The input below:

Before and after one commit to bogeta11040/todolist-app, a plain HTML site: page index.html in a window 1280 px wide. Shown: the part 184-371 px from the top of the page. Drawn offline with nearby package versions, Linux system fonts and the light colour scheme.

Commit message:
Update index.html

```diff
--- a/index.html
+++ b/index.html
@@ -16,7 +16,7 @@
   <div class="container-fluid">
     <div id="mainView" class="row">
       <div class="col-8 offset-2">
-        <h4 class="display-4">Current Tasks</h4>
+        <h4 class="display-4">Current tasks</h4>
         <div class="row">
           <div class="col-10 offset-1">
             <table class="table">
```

End of The input.

Task requirements — Every entry should be given again exactly as written.

Solution for this exercise —
Before and after one commit to bogeta11040/todolist-app, a plain HTML site: page index.html in a window 1280 px wide. Shown: the part 184-371 px from the top of the page. Drawn offline with nearby package versions, Linux system fonts and the light colour scheme.

Commit message:
Update index.html

```diff
--- a/index.html
+++ b/index.html
@@ -16,7 +16,7 @@
   <div class="container-fluid">
     <div id="mainView" class="row">
       <div class="col-8 offset-2">
-        <h4 class="display-4">Current Tasks</h4>
+        <h4 class="display-4">Current tasks</h4>
         <div class="row">
           <div class="col-10 offset-1">
             <table class="table">
```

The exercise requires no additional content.